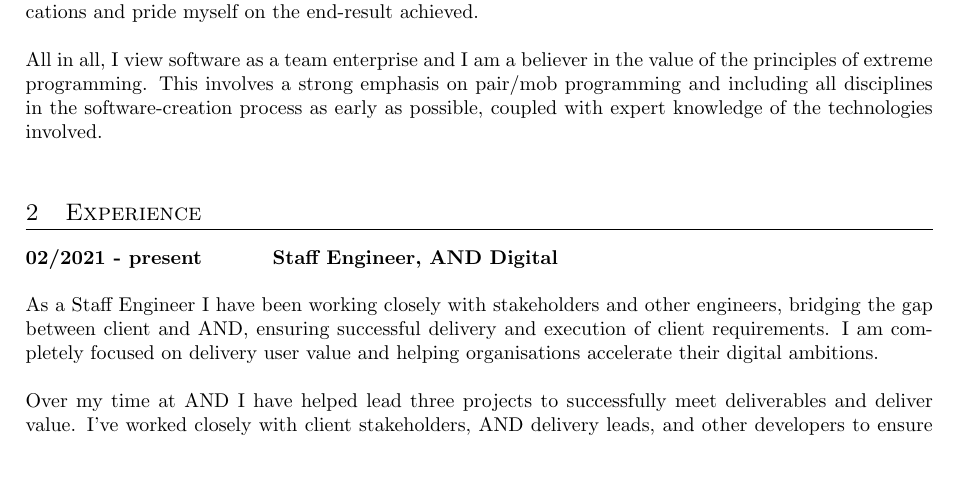
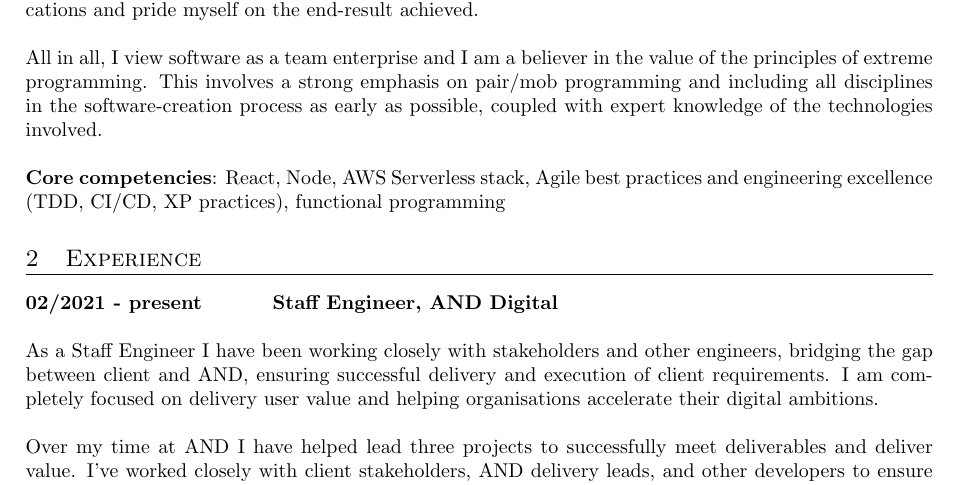
Before and after one commit to chrisgrounds/cv, a LaTeX CV (chris-grounds-cv.tex, which reads sections/summary.tex): part of page 1 of 4, cut so that both start at the same text, the shorter picture padded with empty space. Compiled offline with pdfLaTeX.

Commit message:
Add core competencies to summary

```diff
--- a/sections/summary.tex
+++ b/sections/summary.tex
@@ -11,3 +11,5 @@ My ambition is to help shape agile teams, to enable them to innovate and move qu
 I bring extremely strong technical abilities, ranging from cloud, web, mobile, and the full software-engineering stack - from strongly-typed functional programming languages (such as Haskell and TypeScript) to web-standards and design. I have had considerable influence on large-scale production applications and pride myself on the end-result achieved.\\
 
 All in all, I view software as a team enterprise and I am a believer in the value of the principles of extreme programming. This involves a strong emphasis on pair/mob programming and including all disciplines in the software-creation process as early as possible, coupled with expert knowledge of the technologies involved.\\
+
+\textbf{Core competencies}: React, Node, AWS Serverless stack, Agile best practices and engineering excellence (TDD, CI/CD, XP practices), functional programming
```
Also changed, not shown: chris-grounds-cv.pdf.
──────────────────────────────
- [Instructions for the task] The answer should be an exact restatement of every entry, with the pictures omitted.

- [Response]
Before and after one commit to chrisgrounds/cv, a LaTeX CV (chris-grounds-cv.tex, which reads sections/summary.tex): part of page 1 of 4, cut so that both start at the same text, the shorter picture padded with empty space. Compiled offline with pdfLaTeX.

Commit message:
Add core competencies to summary

```diff
--- a/sections/summary.tex
+++ b/sections/summary.tex
@@ -11,3 +11,5 @@ My ambition is to help shape agile teams, to enable them to innovate and move qu
 I bring extremely strong technical abilities, ranging from cloud, web, mobile, and the full software-engineering stack - from strongly-typed functional programming languages (such as Haskell and TypeScript) to web-standards and design. I have had considerable influence on large-scale production applications and pride myself on the end-result achieved.\\
 
 All in all, I view software as a team enterprise and I am a believer in the value of the principles of extreme programming. This involves a strong emphasis on pair/mob programming and including all disciplines in the software-creation process as early as possible, coupled with expert knowledge of the technologies involved.\\
+
+\textbf{Core competencies}: React, Node, AWS Serverless stack, Agile best practices and engineering excellence (TDD, CI/CD, XP practices), functional programming
```
Also changed, not shown: chris-grounds-cv.pdf.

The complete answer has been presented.